* [THE TASK]
Read the entries below and pull out each line with the string "margin".

Stored items
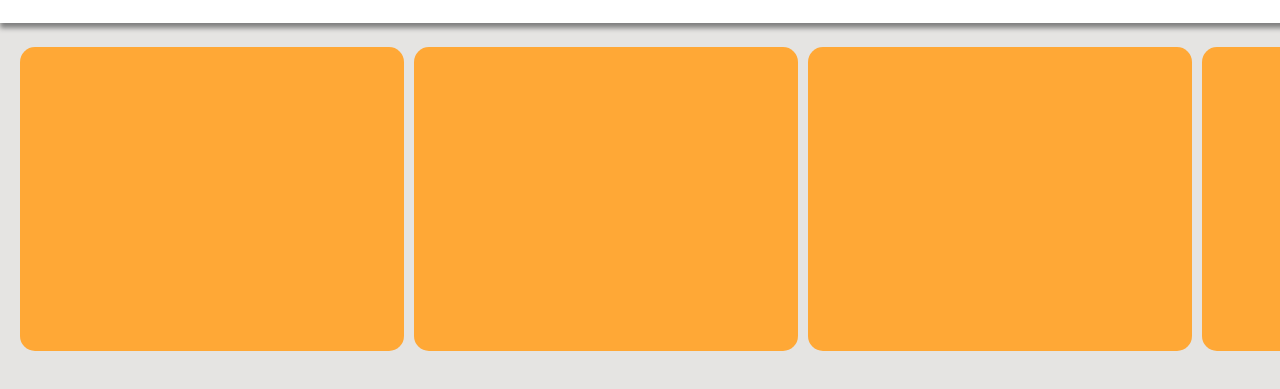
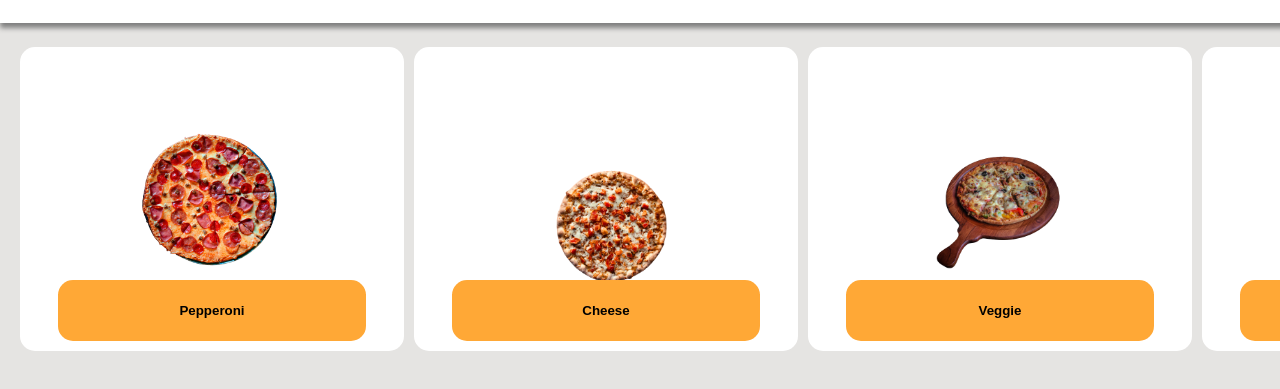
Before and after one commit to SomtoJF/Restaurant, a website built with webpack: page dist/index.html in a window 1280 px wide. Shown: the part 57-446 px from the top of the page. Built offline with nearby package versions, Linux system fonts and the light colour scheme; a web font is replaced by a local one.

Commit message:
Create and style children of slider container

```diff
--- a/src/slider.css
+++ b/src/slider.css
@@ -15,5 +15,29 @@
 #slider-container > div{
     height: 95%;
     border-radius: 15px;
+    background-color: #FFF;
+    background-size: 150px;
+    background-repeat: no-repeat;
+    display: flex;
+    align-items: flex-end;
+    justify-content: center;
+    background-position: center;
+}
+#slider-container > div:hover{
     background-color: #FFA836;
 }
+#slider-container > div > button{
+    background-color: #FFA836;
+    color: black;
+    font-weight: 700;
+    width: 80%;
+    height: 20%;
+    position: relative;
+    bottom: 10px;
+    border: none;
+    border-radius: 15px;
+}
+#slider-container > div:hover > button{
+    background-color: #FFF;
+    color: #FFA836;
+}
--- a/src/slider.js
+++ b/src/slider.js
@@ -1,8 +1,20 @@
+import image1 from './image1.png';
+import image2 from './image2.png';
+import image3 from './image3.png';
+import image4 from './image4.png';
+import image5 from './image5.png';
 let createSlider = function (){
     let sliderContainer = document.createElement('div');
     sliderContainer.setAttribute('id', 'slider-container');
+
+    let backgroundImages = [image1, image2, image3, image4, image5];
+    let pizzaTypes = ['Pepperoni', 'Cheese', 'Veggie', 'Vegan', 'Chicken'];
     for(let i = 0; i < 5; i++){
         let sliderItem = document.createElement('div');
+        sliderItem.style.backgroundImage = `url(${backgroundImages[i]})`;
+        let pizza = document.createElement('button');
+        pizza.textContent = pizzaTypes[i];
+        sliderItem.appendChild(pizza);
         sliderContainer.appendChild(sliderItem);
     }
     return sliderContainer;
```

* * *

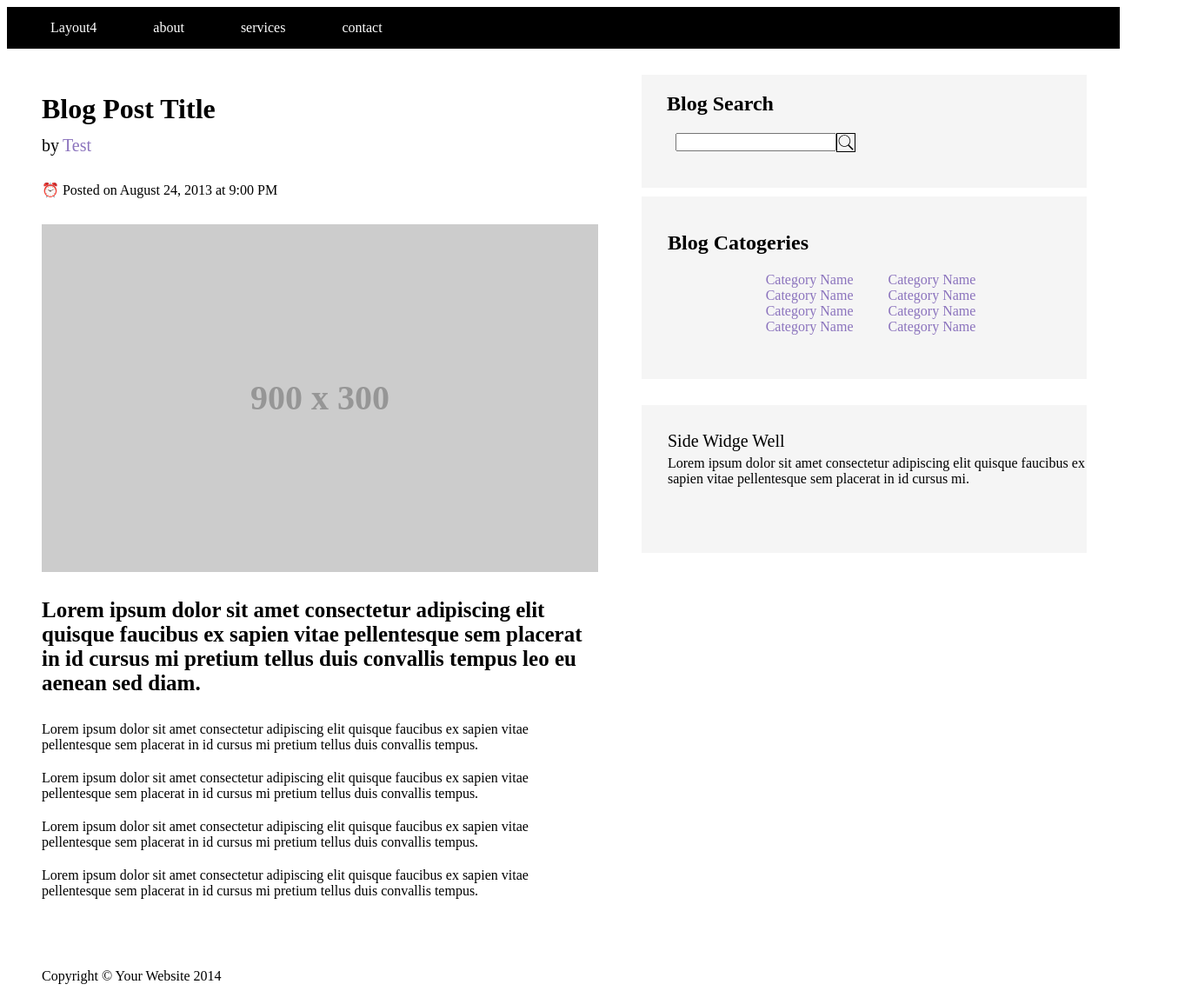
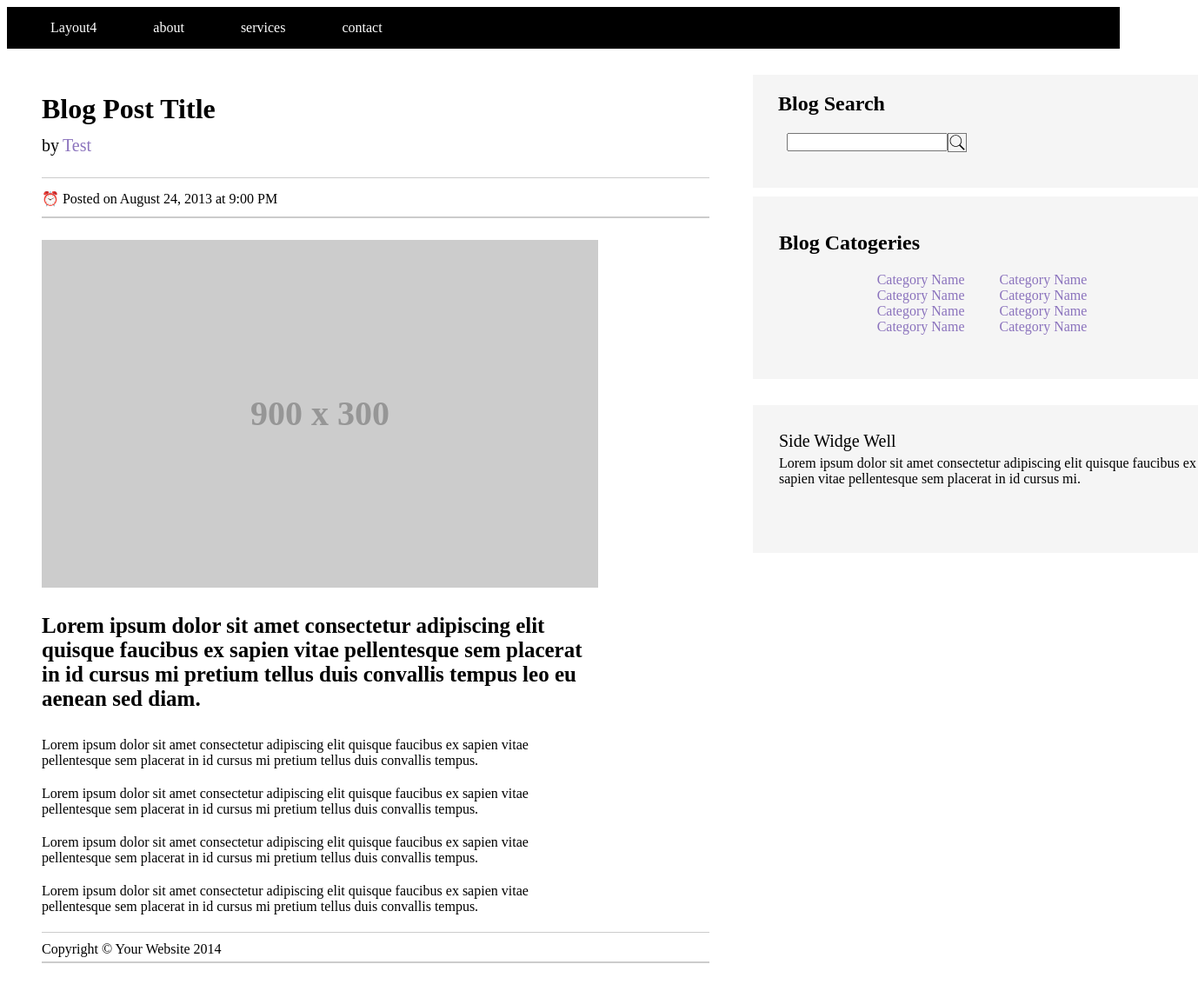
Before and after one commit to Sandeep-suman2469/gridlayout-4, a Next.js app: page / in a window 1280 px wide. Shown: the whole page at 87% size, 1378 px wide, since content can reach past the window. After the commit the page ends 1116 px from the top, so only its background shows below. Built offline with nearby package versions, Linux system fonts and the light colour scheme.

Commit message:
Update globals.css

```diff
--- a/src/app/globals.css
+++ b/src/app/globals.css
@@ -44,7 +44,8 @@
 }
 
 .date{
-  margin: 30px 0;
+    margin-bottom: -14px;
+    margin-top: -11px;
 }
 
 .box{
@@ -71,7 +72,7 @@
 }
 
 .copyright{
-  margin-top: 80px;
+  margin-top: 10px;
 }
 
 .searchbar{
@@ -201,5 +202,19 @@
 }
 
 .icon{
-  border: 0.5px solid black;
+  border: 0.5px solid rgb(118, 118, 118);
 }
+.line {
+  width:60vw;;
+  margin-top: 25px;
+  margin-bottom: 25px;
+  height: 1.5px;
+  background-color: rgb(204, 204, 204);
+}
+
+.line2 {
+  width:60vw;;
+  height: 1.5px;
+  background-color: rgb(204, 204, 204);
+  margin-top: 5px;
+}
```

* [THE ANSWER]
-  margin: 30px 0;
+    margin-bottom: -14px;
+    margin-top: -11px;
-  margin-top: 80px;
+  margin-top: 10px;
+  margin-top: 25px;
+  margin-bottom: 25px;
+  margin-top: 5px;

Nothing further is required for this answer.